** Directions **
All that should come back is the lines of the data below from the one containing "TI<br/>carriageways, buildings, walls]" to the one containing "H[Buildings and façades<br/>facades.py]", inclusive, exactly as they stand.

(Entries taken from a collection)
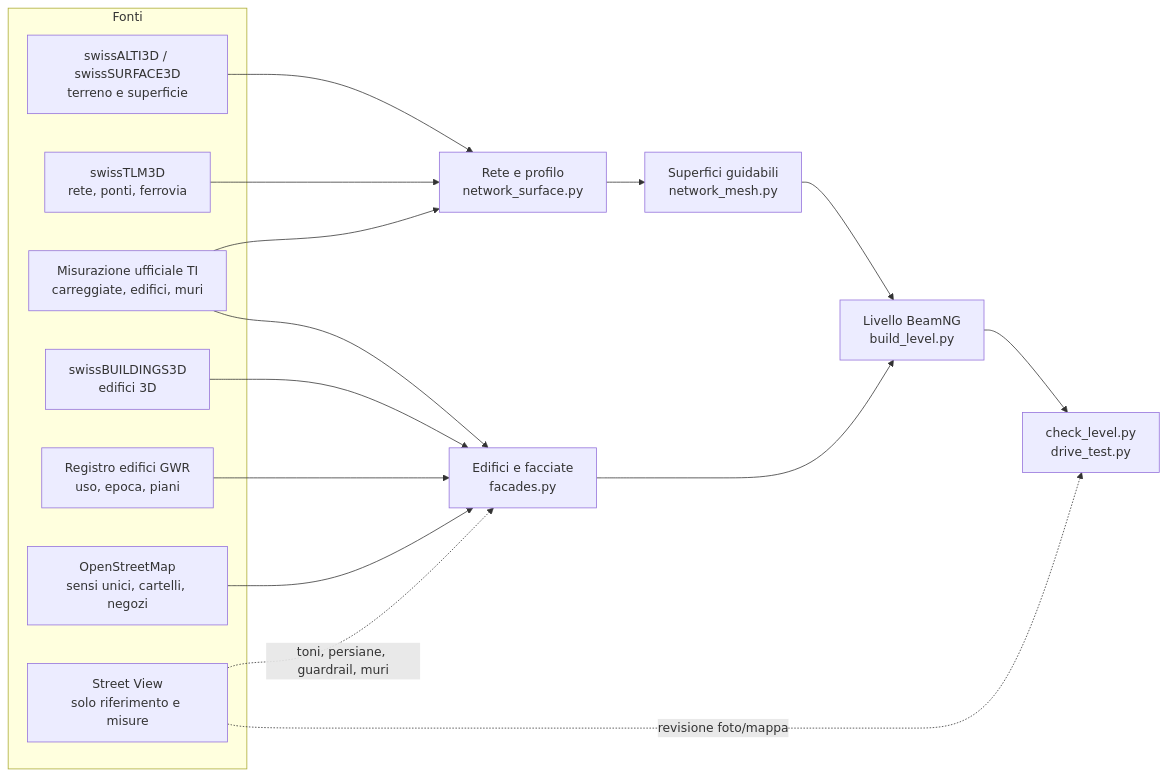
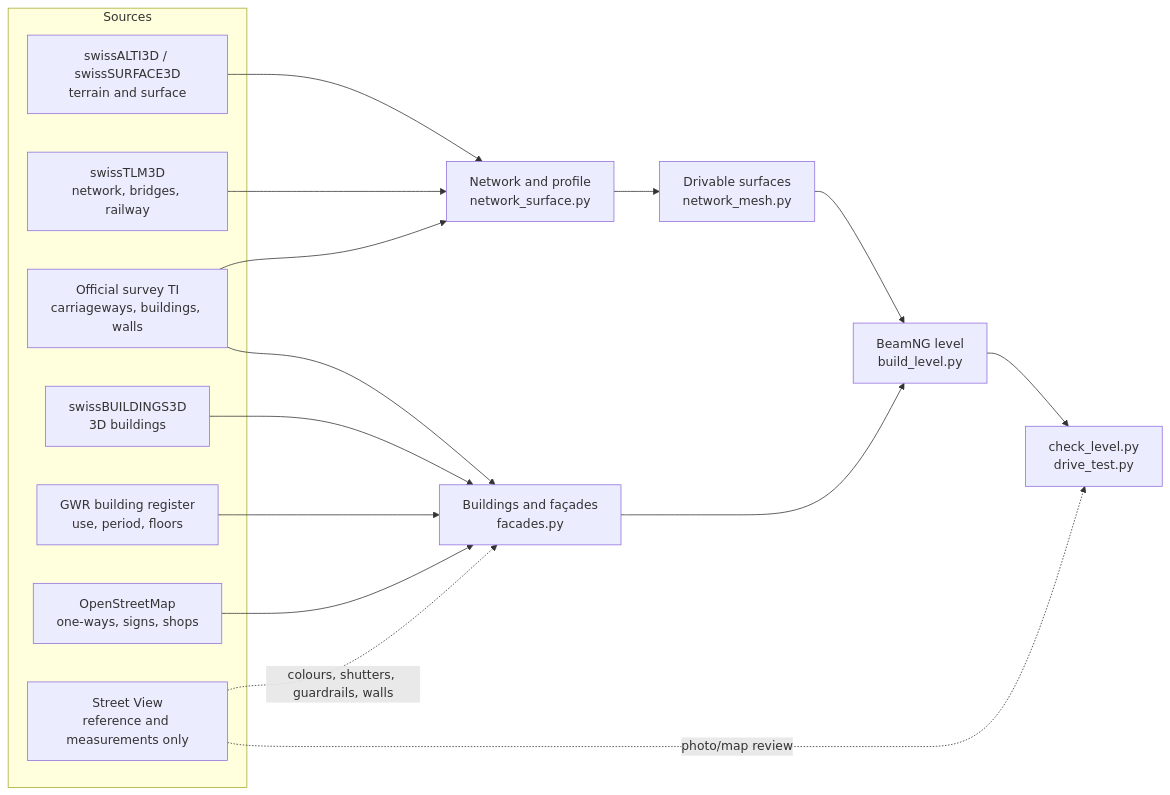
One commit to wintrymichi/magliasinaNG changed the diagram in README.md. Above: the diagram before and after it, drawn with Mermaid. The commit also changed other lines of this file and 7 other files, not shown here.

````diff
--- a/README.md
+++ b/README.md
@@ -82,19 +82,19 @@
 ```mermaid
 flowchart LR
-    subgraph Fonti
-        A[swissALTI3D / swissSURFACE3D<br/>terreno e superficie]
-        B[swissTLM3D<br/>rete, ponti, ferrovia]
-        C[Misurazione ufficiale TI<br/>carreggiate, edifici, muri]
-        D[swissBUILDINGS3D<br/>edifici 3D]
-        E[Registro edifici GWR<br/>uso, epoca, piani]
-        F[OpenStreetMap<br/>sensi unici, cartelli, negozi]
-        G[Street View<br/>solo riferimento e misure]
+    subgraph Sources
+        A[swissALTI3D / swissSURFACE3D<br/>terrain and surface]
+        B[swissTLM3D<br/>network, bridges, railway]
+        C[Official survey TI<br/>carriageways, buildings, walls]
+        D[swissBUILDINGS3D<br/>3D buildings]
+        E[GWR building register<br/>use, period, floors]
+        F[OpenStreetMap<br/>one-ways, signs, shops]
+        G[Street View<br/>reference and measurements only]
     end
-    A & B & C --> R[Rete e profilo<br/>network_surface.py]
-    R --> M[Superfici guidabili<br/>network_mesh.py]
-    D & C & E & F --> H[Edifici e facciate<br/>facades.py]
-    G -. toni, persiane, guardrail, muri .-> H
-    G -. revisione foto/mappa .-> Q[Verifica]
-    M & H --> L[Livello BeamNG<br/>build_level.py]
+    A & B & C --> R[Network and profile<br/>network_surface.py]
+    R --> M[Drivable surfaces<br/>network_mesh.py]
+    D & C & E & F --> H[Buildings and façades<br/>facades.py]
+    G -. colours, shutters, guardrails, walls .-> H
+    G -. photo/map review .-> Q[Verification]
+    M & H --> L[BeamNG level<br/>build_level.py]
     L --> Q[check_level.py<br/>drive_test.py]
 ```
````
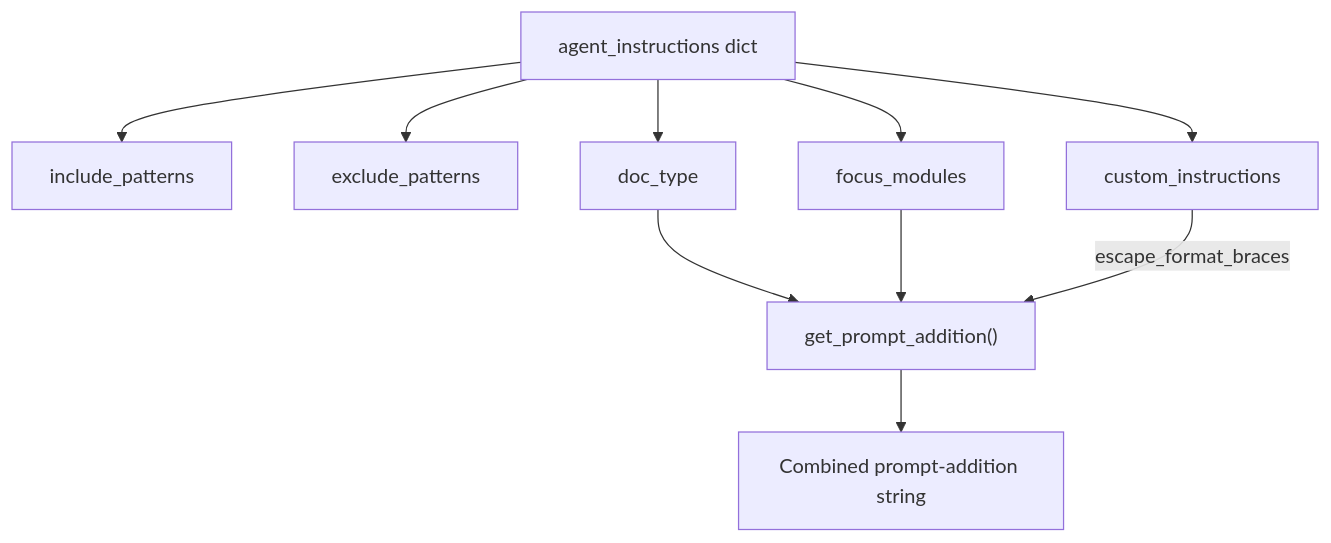
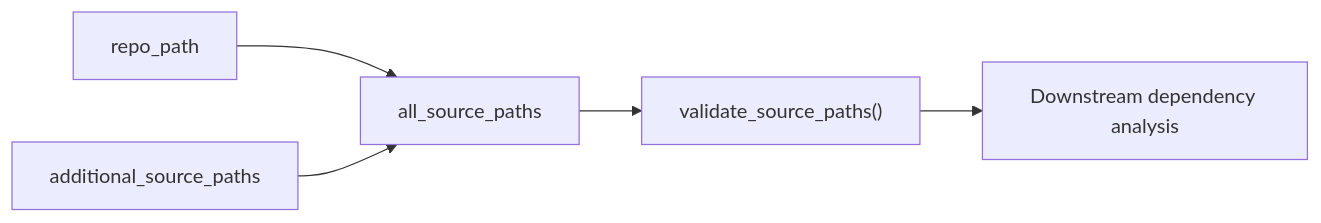
Before and after one commit to flamingo-stack/CodeWiki: the diagram in docs/diagrams/architecture/config-core-3.mmd, drawn with Mermaid. The commit also changed 275 other files, not shown here.

```diff
--- a/docs/diagrams/architecture/config-core-3.mmd
+++ b/docs/diagrams/architecture/config-core-3.mmd
@@ -1,10 +1,5 @@
-flowchart TD
-    AI["agent_instructions dict"] --> IP["include_patterns"]
-    AI --> EP["exclude_patterns"]
-    AI --> FM["focus_modules"]
-    AI --> DT["doc_type"]
-    AI --> CI["custom_instructions"]
-    DT --> GPA["get_prompt_addition()"]
-    FM --> GPA
-    CI -->|"escape_format_braces"| GPA
-    GPA --> Prompt["Combined prompt-addition string"]
+flowchart LR
+    Repo["repo_path"] --> AllPaths["all_source_paths"]
+    Additional["additional_source_paths"] --> AllPaths
+    AllPaths --> Validate["validate_source_paths()"]
+    Validate --> Analysis["Downstream dependency analysis"]
```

** Task output **
+        C[Official survey TI<br/>carriageways, buildings, walls]
+        D[swissBUILDINGS3D<br/>3D buildings]
+        E[GWR building register<br/>use, period, floors]
+        F[OpenStreetMap<br/>one-ways, signs, shops]
+        G[Street View<br/>reference and measurements only]
     end
-    A & B & C --> R[Rete e profilo<br/>network_surface.py]
-    R --> M[Superfici guidabili<br/>network_mesh.py]
-    D & C & E & F --> H[Edifici e facciate<br/>facades.py]
-    G -. toni, persiane, guardrail, muri .-> H
-    G -. revisione foto/mappa .-> Q[Verifica]
-    M & H --> L[Livello BeamNG<br/>build_level.py]
+    A & B & C --> R[Network and profile<br/>network_surface.py]
+    R --> M[Drivable surfaces<br/>network_mesh.py]
+    D & C & E & F --> H[Buildings and façades<br/>facades.py]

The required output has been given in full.